Q and A with Joyce Schaum, mental health gatekeeper at Detention Center

Q and A with Joyce Schaum, mental health gatekeeper at Detention Center
(Jon /)

One of the challenges facing the inmates of the Carroll County Detention Center is mental illness.

In order to make sure the inmates are able to get the services and treatments they need, the detention center hired a mental health coordinator, or gatekeeper, Warden George Hardinger said.


Joyce Schaum, the mental health coordinator, works with inmates to make sure they are getting the proper treatment for their mental health, including assessing their mental health once they are placed at the Detention Center and making sure they are seen by a psychiatrist.

About a third to a half of the inmate population at the Detention Center are on some type of mental health medication, Schaum said.

Schaum took some time to speak with the Carroll County Times about her job and the mental health issues that face inmates.

Q: Can you describe your position?

A: My position at the jail, I'm the mental health coordinator. I am responsible for making sure that inmates that have mental health issues are seen by me and the psychiatrist, to coordinate all of that. Also, I work, of course, since medication is involved, I work really closely with [the] medical [staff] to make sure that medications are appropriate and all that.

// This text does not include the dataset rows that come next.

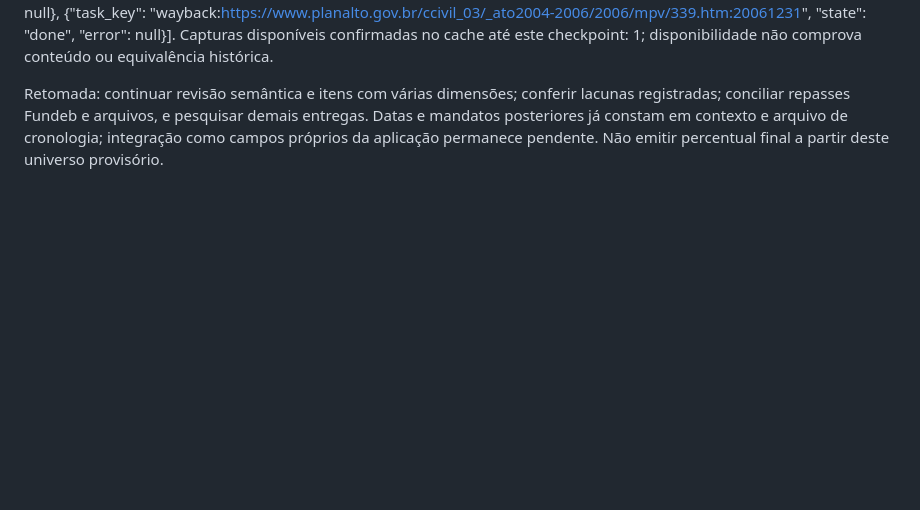
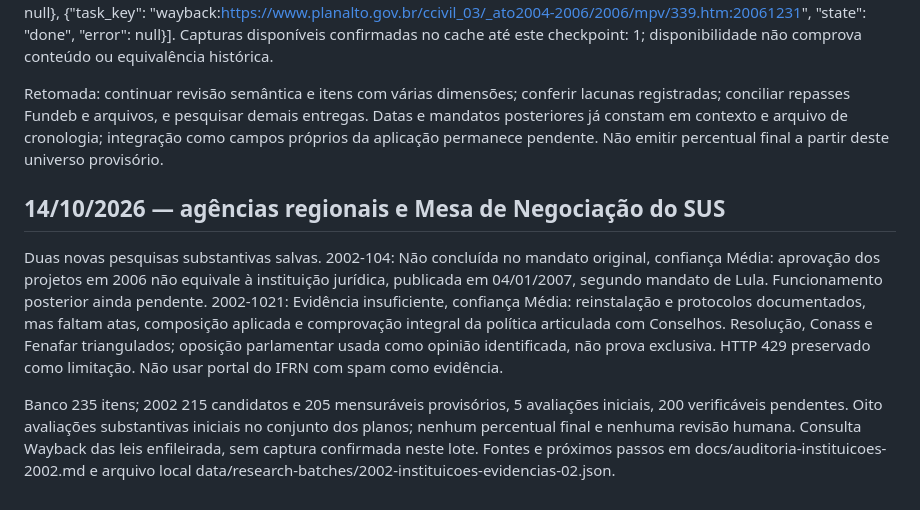
Before and after one commit to lauralopes/sera-que-cumpriu, a Markdown page: docs/progress.md, the part around the change. Rendered like a GitHub page; blank space fills up the shorter version.

Commit message:
docs: audita agências regionais e Mesa de Negociação do SUS

```diff
--- a/docs/progress.md
+++ b/docs/progress.md
@@ -97,3 +97,10 @@ Verificações: SQLite íntegro, sem erros de chave estrangeira, referência aus
 Banco 235 itens. Plano 2002: 215 candidatos, 205 mensuráveis provisórios, 3 avaliações iniciais e 202 verificáveis pendentes. Extração inicial 73/73; extraction_complete=0. Seis avaliações substantivas iniciais no conjunto dos governos. Nenhuma revisão humana. Consultas Wayback de EC/MP: [{"task_key": "wayback:https://www.planalto.gov.br/ccivil_03/constituicao/emendas/emc/emc53.htm:20061231", "state": "done", "error": null}, {"task_key": "wayback:https://www.planalto.gov.br/ccivil_03/_ato2004-2006/2006/mpv/339.htm:20061231", "state": "done", "error": null}]. Capturas disponíveis confirmadas no cache até este checkpoint: 1; disponibilidade não comprova conteúdo ou equivalência histórica.
 
 Retomada: continuar revisão semântica e itens com várias dimensões; conferir lacunas registradas; conciliar repasses Fundeb e arquivos, e pesquisar demais entregas. Datas e mandatos posteriores já constam em contexto e arquivo de cronologia; integração como campos próprios da aplicação permanece pendente. Não emitir percentual final a partir deste universo provisório.
+
+
+## 14/10/2026 — agências regionais e Mesa de Negociação do SUS
+
+Duas novas pesquisas substantivas salvas. 2002-104: Não concluída no mandato original, confiança Média: aprovação dos projetos em 2006 não equivale à instituição jurídica, publicada em 04/01/2007, segundo mandato de Lula. Funcionamento posterior ainda pendente. 2002-1021: Evidência insuficiente, confiança Média: reinstalação e protocolos documentados, mas faltam atas, composição aplicada e comprovação integral da política articulada com Conselhos. Resolução, Conass e Fenafar triangulados; oposição parlamentar usada como opinião identificada, não prova exclusiva. HTTP 429 preservado como limitação. Não usar portal do IFRN com spam como evidência.
+
+Banco 235 itens; 2002 215 candidatos e 205 mensuráveis provisórios, 5 avaliações iniciais, 200 verificáveis pendentes. Oito avaliações substantivas iniciais no conjunto dos planos; nenhum percentual final e nenhuma revisão humana. Consulta Wayback das leis enfileirada, sem captura confirmada neste lote. Fontes e próximos passos em docs/auditoria-instituicoes-2002.md e arquivo local data/research-batches/2002-instituicoes-evidencias-02.json.
```
Also changed, not shown: docs/auditoria-instituicoes-2002.md (added, +30 -0 lines).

Q: Why is it important that the jail has a position like yours?

A: A large portion of the inmates have mental health issues and sometimes their crimes have been caused by their mental health issues, and so they need to be addressed. So what I try to do is explain to the inmates [that] we don't want to have to see you come back here. We want you to continue your mental health treatment when you get out of jail.

Q: I know one of the stigmas surrounding mental health is that if you have a mental illness, you are more violent. Do you think that's a fair stigma?

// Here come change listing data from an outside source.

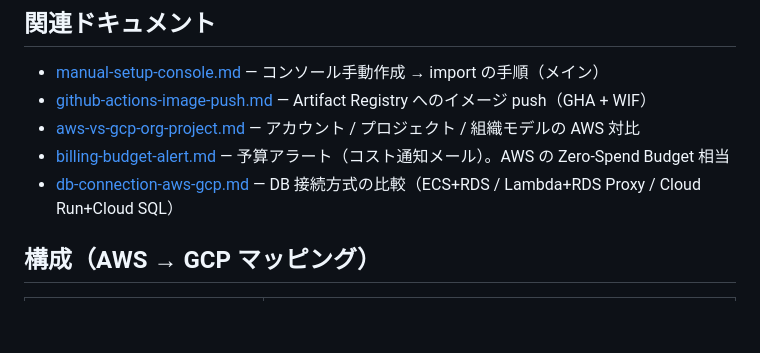
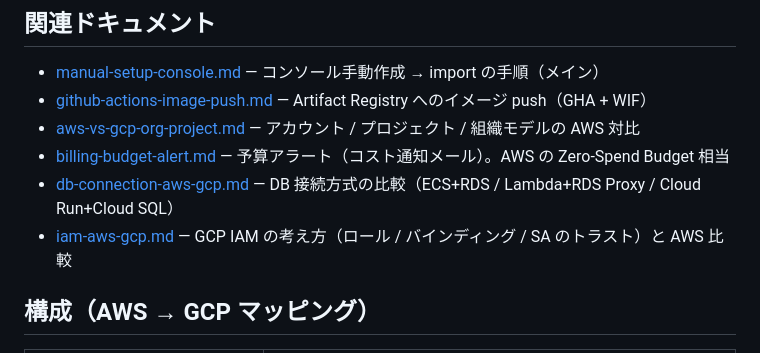
Before and after one commit to 0000masa/react-laravel-practice-public, a Markdown page: docs/gcp/overview.md, the part around the change. GitHub-like rendering; blank space fills up the shorter version.

```diff
--- a/docs/gcp/overview.md
+++ b/docs/gcp/overview.md
@@ -15,6 +15,7 @@ Terraform コード（`terraform/gcp/`）の概要。設計判断の記録は
 - [aws-vs-gcp-org-project.md](./aws-vs-gcp-org-project.md) — アカウント / プロジェクト / 組織モデルの AWS 対比
 - [billing-budget-alert.md](./billing-budget-alert.md) — 予算アラート（コスト通知メール）。AWS の Zero-Spend Budget 相当
 - [db-connection-aws-gcp.md](./db-connection-aws-gcp.md) — DB 接続方式の比較（ECS+RDS / Lambda+RDS Proxy / Cloud Run+Cloud SQL）
+- [iam-aws-gcp.md](./iam-aws-gcp.md) — GCP IAM の考え方（ロール / バインディング / SA のトラスト）と AWS 比較
 
 ## 構成（AWS → GCP マッピング）
 
```
Also changed, not shown: docs/gcp/iam-aws-gcp.md (added, +180 -0 lines), docs/gcp/manual-setup-console.md (+3 -2 lines).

A: No because so many people have depression or anxiety that never get to jail. So, you can't generalize that I don't think. There are certain diagnoses, like intermittent explosive disorder and things like that where you could say there's more violence involved, but I don't think it's a fair generalization to say that anyone with a mental health diagnosis tends to be more violent.

Q: What was one of the more surprising things you've learned from having the position?

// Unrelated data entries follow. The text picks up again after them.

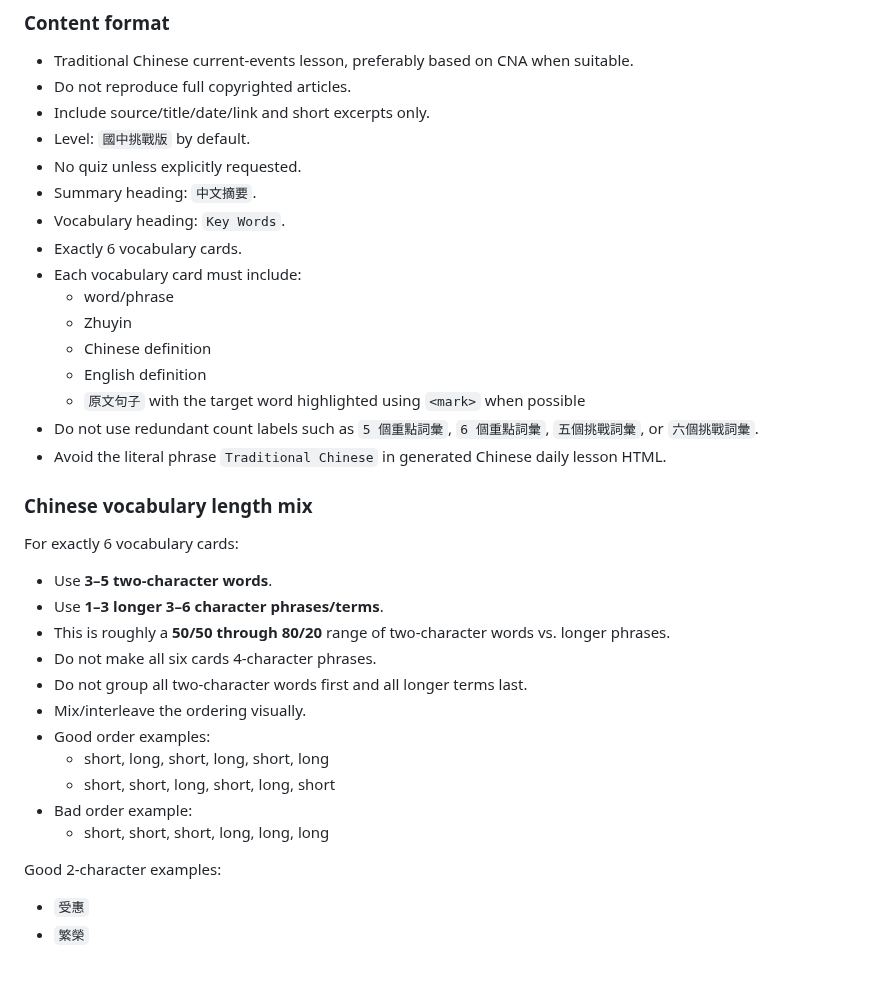
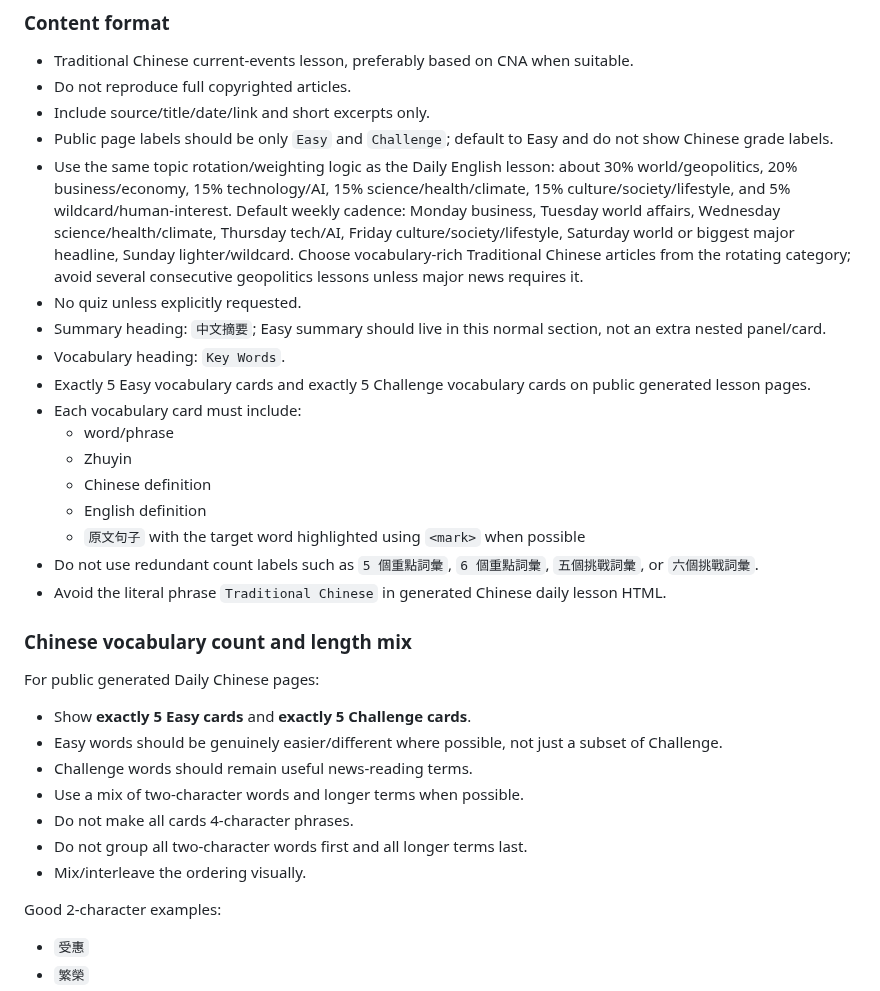
Before and after one commit to Windswell284/English-lessons-web, a Markdown page: docs/hermes-restore-backup.md, the part around the change. Drawn GitHub-style; blank space fills up the shorter version.

Commit message:
chore: publish English lessons website file docs/hermes-restore-backup.md

```diff
--- a/docs/hermes-restore-backup.md
+++ b/docs/hermes-restore-backup.md
@@ -105,11 +105,12 @@ Skill name to restore/update: `traditional-chinese-current-events`
 - Traditional Chinese current-events lesson, preferably based on CNA when suitable.
 - Do not reproduce full copyrighted articles.
 - Include source/title/date/link and short excerpts only.
-- Level: `國中挑戰版` by default.
+- Public page labels should be only `Easy` and `Challenge`; default to Easy and do not show Chinese grade labels.
+- Use the same topic rotation/weighting logic as the Daily English lesson: about 30% world/geopolitics, 20% business/economy, 15% technology/AI, 15% science/health/climate, 15% culture/society/lifestyle, and 5% wildcard/human-interest. Default weekly cadence: Monday business, Tuesday world affairs, Wednesday science/health/climate, Thursday tech/AI, Friday culture/society/lifestyle, Saturday world or biggest major headline, Sunday lighter/wildcard. Choose vocabulary-rich Traditional Chinese articles from the rotating category; avoid several consecutive geopolitics lessons unless major news requires it.
 - No quiz unless explicitly requested.
-- Summary heading: `中文摘要`.
+- Summary heading: `中文摘要`; Easy summary should live in this normal section, not an extra nested panel/card.
 - Vocabulary heading: `Key Words`.
-- Exactly 6 vocabulary cards.
+- Exactly 5 Easy vocabulary cards and exactly 5 Challenge vocabulary cards on public generated lesson pages.
 - Each vocabulary card must include:
   - word/phrase
   - Zhuyin
@@ -119,21 +120,17 @@ Skill name to restore/update: `traditional-chinese-current-events`
 - Do not use redundant count labels such as `5 個重點詞彙`, `6 個重點詞彙`, `五個挑戰詞彙`, or `六個挑戰詞彙`.
 - Avoid the literal phrase `Traditional Chinese` in generated Chinese daily lesson HTML.
 
-### Chinese vocabulary length mix
+### Chinese vocabulary count and length mix
 
-For exactly 6 vocabulary cards:
+For public generated Daily Chinese pages:
 
-- Use **3–5 two-character words**.
-- Use **1–3 longer 3–6 character phrases/terms**.
-- This is roughly a **50/50 through 80/20** range of two-character words vs. longer phrases.
-- Do not make all six cards 4-character phrases.
+- Show **exactly 5 Easy cards** and **exactly 5 Challenge cards**.
+- Easy words should be genuinely easier/different where possible, not just a subset of Challenge.
+- Challenge words should remain useful news-reading terms.
+- Use a mix of two-character words and longer terms when possible.
+- Do not make all cards 4-character phrases.
 - Do not group all two-character words first and all longer terms last.
 - Mix/interleave the ordering visually.
-- Good order examples:
-  - short, long, short, long, short, long
-  - short, short, long, short, long, short
-- Bad order example:
-  - short, short, short, long, long, long
 
 Good 2-character examples:
 
```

A: How substance abuse and mental illness go hand in hand. I mean, so many people I see that are addicted to substances have mental health issues and it's easier to get substances than go to the doctors and do the appropriate treatment. That's a huge relevation. Also, in my intake with inmates, one of the questions I have is, when did you first start using anything, and the average age that I'm seeing is between 9 and 13, which is crazy. So you know whoever is educating children about substances, it needs to be in elementary school. It doesn't need to be targeted in middle school and definitely, it's too far gone for high school.

Q: The idea that they are self-medicating to handle mental health issues, what do you think needs to be done to make it so people aren't afraid to seek treatment or can easily seek treatment?

A: For the population I see in the jail, a lot of it is finances. They don't have the money. They don't have insurance. Some are homeless. Plus, some say, "I don't do the doctor thing." And maybe some of it is the stigma and some is it's easier to get drugs on the street. Plus lack of education about mental health and depending on their family's lifestyle, their parents, their grandparents — did their parents get help with their issues? Then they are more apt to.

Q: Now in terms of when you do your intakes and you're talking to people, are people pretty open with "oh, yeah I have this?"


A: I'm so surprised by how open they are about their substance abuse. That's one thing that really surprised me. Of course, all the information is health-related information that goes in their medical file and it's protected information so it doesn't go anywhere. I mean, other staff members other than medical don't see it. It's all private. But even without them realizing all that, they are pretty open about it. One question I have to ask is have you been hospitalized for mental health reasons in the past and if so how many times. Generally they're pretty open about that and I, of course, have to go into family history of substance abuse and any suicides or suicide attempts in the family, and they're pretty open about that. Any other mental health issues in the family. And of course, I have to ask them about if they have ever thought about suicide or if they have had any attempts, and surprisingly, most of the people I talk to are honest with me, whether they haven't had any attempts or they have had 10. And if they have had multiple, I have to document how and how many times.

Q: What is one thing you want the general public and people who are not in the jail world to know about mental health and incarceration?

A: That these people, the inmates and the inmates with mental illness are still people and a lot of them just didn't have a chance to go straight. And I'm surprised by all the trauma I see that these people have gone through. I really appreciate our adminstration because they stress everybody to be respectful of each other. Our staff to be respectful of the inmates, which is huge. I get inmates who have been at different jails who say, "I have never really experienced this before." Our jail is a well-run jail and that is because of the administration, from the warden down to the majors and captains. Everybody works well together there.